◆ Task prompt
Return every line of the data below, exactly.

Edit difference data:
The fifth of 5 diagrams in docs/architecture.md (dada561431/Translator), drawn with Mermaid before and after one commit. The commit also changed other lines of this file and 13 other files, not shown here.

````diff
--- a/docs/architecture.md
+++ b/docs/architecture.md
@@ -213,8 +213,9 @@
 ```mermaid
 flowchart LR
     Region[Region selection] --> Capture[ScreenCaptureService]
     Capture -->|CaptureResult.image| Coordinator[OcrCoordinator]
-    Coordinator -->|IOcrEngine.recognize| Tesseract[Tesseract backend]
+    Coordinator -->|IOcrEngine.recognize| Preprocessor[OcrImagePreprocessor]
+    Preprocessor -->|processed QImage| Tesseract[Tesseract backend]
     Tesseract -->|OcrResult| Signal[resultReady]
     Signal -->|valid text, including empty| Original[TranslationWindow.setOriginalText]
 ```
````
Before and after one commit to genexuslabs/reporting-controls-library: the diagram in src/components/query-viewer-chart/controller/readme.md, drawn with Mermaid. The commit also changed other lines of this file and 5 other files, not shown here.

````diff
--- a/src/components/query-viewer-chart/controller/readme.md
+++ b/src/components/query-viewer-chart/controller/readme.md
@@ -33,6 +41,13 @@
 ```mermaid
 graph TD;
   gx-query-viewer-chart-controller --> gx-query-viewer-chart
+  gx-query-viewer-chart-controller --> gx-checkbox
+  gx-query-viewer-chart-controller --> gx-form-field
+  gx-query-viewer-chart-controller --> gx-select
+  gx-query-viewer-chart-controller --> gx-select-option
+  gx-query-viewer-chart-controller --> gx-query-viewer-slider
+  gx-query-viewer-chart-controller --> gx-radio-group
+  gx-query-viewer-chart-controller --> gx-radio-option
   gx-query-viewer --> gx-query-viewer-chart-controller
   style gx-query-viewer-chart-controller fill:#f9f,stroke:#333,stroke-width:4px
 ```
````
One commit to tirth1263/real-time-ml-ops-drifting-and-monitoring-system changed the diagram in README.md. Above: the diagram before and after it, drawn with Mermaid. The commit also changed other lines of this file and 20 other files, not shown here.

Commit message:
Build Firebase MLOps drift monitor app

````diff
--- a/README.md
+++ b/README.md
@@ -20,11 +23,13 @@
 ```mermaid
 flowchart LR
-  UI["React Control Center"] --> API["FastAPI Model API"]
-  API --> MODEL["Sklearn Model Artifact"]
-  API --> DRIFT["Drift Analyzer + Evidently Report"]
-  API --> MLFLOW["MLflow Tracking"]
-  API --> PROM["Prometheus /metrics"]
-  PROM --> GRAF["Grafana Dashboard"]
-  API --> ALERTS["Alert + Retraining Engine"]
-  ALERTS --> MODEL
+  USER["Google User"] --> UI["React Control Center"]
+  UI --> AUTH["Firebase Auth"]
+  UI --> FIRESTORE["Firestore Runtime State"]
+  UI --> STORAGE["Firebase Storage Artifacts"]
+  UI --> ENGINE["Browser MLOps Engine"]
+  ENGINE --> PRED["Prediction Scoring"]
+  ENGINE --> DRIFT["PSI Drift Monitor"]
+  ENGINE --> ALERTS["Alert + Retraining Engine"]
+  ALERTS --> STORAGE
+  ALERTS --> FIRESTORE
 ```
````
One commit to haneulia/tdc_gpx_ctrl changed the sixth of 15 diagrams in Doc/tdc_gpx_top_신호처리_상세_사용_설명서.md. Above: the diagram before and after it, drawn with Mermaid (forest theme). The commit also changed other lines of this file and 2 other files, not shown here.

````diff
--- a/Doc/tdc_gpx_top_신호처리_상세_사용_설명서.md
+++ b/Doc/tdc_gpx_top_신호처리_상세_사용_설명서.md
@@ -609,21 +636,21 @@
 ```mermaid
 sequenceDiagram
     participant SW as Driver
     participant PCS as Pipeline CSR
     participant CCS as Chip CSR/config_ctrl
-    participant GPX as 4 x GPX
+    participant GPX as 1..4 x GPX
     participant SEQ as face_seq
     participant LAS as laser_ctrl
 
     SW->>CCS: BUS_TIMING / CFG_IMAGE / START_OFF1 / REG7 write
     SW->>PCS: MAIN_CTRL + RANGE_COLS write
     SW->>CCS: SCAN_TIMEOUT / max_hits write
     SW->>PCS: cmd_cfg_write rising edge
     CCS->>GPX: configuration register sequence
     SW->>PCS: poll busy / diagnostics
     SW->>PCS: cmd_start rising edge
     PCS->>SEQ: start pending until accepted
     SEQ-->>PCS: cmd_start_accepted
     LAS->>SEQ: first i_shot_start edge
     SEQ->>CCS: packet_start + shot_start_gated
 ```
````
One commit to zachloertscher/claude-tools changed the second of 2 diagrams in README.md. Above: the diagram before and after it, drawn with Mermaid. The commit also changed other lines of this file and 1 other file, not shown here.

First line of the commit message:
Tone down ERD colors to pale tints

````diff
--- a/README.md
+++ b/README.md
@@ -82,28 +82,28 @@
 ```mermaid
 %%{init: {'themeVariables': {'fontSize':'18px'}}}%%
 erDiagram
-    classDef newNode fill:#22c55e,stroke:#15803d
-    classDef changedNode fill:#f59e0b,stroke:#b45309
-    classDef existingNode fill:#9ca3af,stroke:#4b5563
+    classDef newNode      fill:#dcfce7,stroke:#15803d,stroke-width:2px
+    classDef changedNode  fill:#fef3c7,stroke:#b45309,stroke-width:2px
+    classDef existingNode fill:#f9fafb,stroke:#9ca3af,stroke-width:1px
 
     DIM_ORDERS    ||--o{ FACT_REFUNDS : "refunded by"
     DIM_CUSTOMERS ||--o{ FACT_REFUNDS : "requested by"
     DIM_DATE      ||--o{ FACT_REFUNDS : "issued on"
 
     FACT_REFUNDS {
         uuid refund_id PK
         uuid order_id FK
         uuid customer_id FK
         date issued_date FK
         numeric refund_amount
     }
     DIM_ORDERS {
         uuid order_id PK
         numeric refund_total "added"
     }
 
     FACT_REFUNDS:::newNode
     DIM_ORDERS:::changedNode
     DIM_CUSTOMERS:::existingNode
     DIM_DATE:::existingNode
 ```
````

◆ Task answer
The fifth of 5 diagrams in docs/architecture.md (dada561431/Translator), drawn with Mermaid before and after one commit. The commit also changed other lines of this file and 13 other files, not shown here.

````diff
--- a/docs/architecture.md
+++ b/docs/architecture.md
@@ -213,8 +213,9 @@
 ```mermaid
 flowchart LR
     Region[Region selection] --> Capture[ScreenCaptureService]
     Capture -->|CaptureResult.image| Coordinator[OcrCoordinator]
-    Coordinator -->|IOcrEngine.recognize| Tesseract[Tesseract backend]
+    Coordinator -->|IOcrEngine.recognize| Preprocessor[OcrImagePreprocessor]
+    Preprocessor -->|processed QImage| Tesseract[Tesseract backend]
     Tesseract -->|OcrResult| Signal[resultReady]
     Signal -->|valid text, including empty| Original[TranslationWindow.setOriginalText]
 ```
````
Before and after one commit to genexuslabs/reporting-controls-library: the diagram in src/components/query-viewer-chart/controller/readme.md, drawn with Mermaid. The commit also changed other lines of this file and 5 other files, not shown here.

````diff
--- a/src/components/query-viewer-chart/controller/readme.md
+++ b/src/components/query-viewer-chart/controller/readme.md
@@ -33,6 +41,13 @@
 ```mermaid
 graph TD;
   gx-query-viewer-chart-controller --> gx-query-viewer-chart
+  gx-query-viewer-chart-controller --> gx-checkbox
+  gx-query-viewer-chart-controller --> gx-form-field
+  gx-query-viewer-chart-controller --> gx-select
+  gx-query-viewer-chart-controller --> gx-select-option
+  gx-query-viewer-chart-controller --> gx-query-viewer-slider
+  gx-query-viewer-chart-controller --> gx-radio-group
+  gx-query-viewer-chart-controller --> gx-radio-option
   gx-query-viewer --> gx-query-viewer-chart-controller
   style gx-query-viewer-chart-controller fill:#f9f,stroke:#333,stroke-width:4px
 ```
````
One commit to tirth1263/real-time-ml-ops-drifting-and-monitoring-system changed the diagram in README.md. Above: the diagram before and after it, drawn with Mermaid. The commit also changed other lines of this file and 20 other files, not shown here.

Commit message:
Build Firebase MLOps drift monitor app

````diff
--- a/README.md
+++ b/README.md
@@ -20,11 +23,13 @@
 ```mermaid
 flowchart LR
-  UI["React Control Center"] --> API["FastAPI Model API"]
-  API --> MODEL["Sklearn Model Artifact"]
-  API --> DRIFT["Drift Analyzer + Evidently Report"]
-  API --> MLFLOW["MLflow Tracking"]
-  API --> PROM["Prometheus /metrics"]
-  PROM --> GRAF["Grafana Dashboard"]
-  API --> ALERTS["Alert + Retraining Engine"]
-  ALERTS --> MODEL
+  USER["Google User"] --> UI["React Control Center"]
+  UI --> AUTH["Firebase Auth"]
+  UI --> FIRESTORE["Firestore Runtime State"]
+  UI --> STORAGE["Firebase Storage Artifacts"]
+  UI --> ENGINE["Browser MLOps Engine"]
+  ENGINE --> PRED["Prediction Scoring"]
+  ENGINE --> DRIFT["PSI Drift Monitor"]
+  ENGINE --> ALERTS["Alert + Retraining Engine"]
+  ALERTS --> STORAGE
+  ALERTS --> FIRESTORE
 ```
````
One commit to haneulia/tdc_gpx_ctrl changed the sixth of 15 diagrams in Doc/tdc_gpx_top_신호처리_상세_사용_설명서.md. Above: the diagram before and after it, drawn with Mermaid (forest theme). The commit also changed other lines of this file and 2 other files, not shown here.

````diff
--- a/Doc/tdc_gpx_top_신호처리_상세_사용_설명서.md
+++ b/Doc/tdc_gpx_top_신호처리_상세_사용_설명서.md
@@ -609,21 +636,21 @@
 ```mermaid
 sequenceDiagram
     participant SW as Driver
     participant PCS as Pipeline CSR
     participant CCS as Chip CSR/config_ctrl
-    participant GPX as 4 x GPX
+    participant GPX as 1..4 x GPX
     participant SEQ as face_seq
     participant LAS as laser_ctrl
 
     SW->>CCS: BUS_TIMING / CFG_IMAGE / START_OFF1 / REG7 write
     SW->>PCS: MAIN_CTRL + RANGE_COLS write
     SW->>CCS: SCAN_TIMEOUT / max_hits write
     SW->>PCS: cmd_cfg_write rising edge
     CCS->>GPX: configuration register sequence
     SW->>PCS: poll busy / diagnostics
     SW->>PCS: cmd_start rising edge
     PCS->>SEQ: start pending until accepted
     SEQ-->>PCS: cmd_start_accepted
     LAS->>SEQ: first i_shot_start edge
     SEQ->>CCS: packet_start + shot_start_gated
 ```
````
One commit to zachloertscher/claude-tools changed the second of 2 diagrams in README.md. Above: the diagram before and after it, drawn with Mermaid. The commit also changed other lines of this file and 1 other file, not shown here.

First line of the commit message:
Tone down ERD colors to pale tints

````diff
--- a/README.md
+++ b/README.md
@@ -82,28 +82,28 @@
 ```mermaid
 %%{init: {'themeVariables': {'fontSize':'18px'}}}%%
 erDiagram
-    classDef newNode fill:#22c55e,stroke:#15803d
-    classDef changedNode fill:#f59e0b,stroke:#b45309
-    classDef existingNode fill:#9ca3af,stroke:#4b5563
+    classDef newNode      fill:#dcfce7,stroke:#15803d,stroke-width:2px
+    classDef changedNode  fill:#fef3c7,stroke:#b45309,stroke-width:2px
+    classDef existingNode fill:#f9fafb,stroke:#9ca3af,stroke-width:1px
 
     DIM_ORDERS    ||--o{ FACT_REFUNDS : "refunded by"
     DIM_CUSTOMERS ||--o{ FACT_REFUNDS : "requested by"
     DIM_DATE      ||--o{ FACT_REFUNDS : "issued on"
 
     FACT_REFUNDS {
         uuid refund_id PK
         uuid order_id FK
         uuid customer_id FK
         date issued_date FK
         numeric refund_amount
     }
     DIM_ORDERS {
         uuid order_id PK
         numeric refund_total "added"
     }
 
     FACT_REFUNDS:::newNode
     DIM_ORDERS:::changedNode
     DIM_CUSTOMERS:::existingNode
     DIM_DATE:::existingNode
 ```
````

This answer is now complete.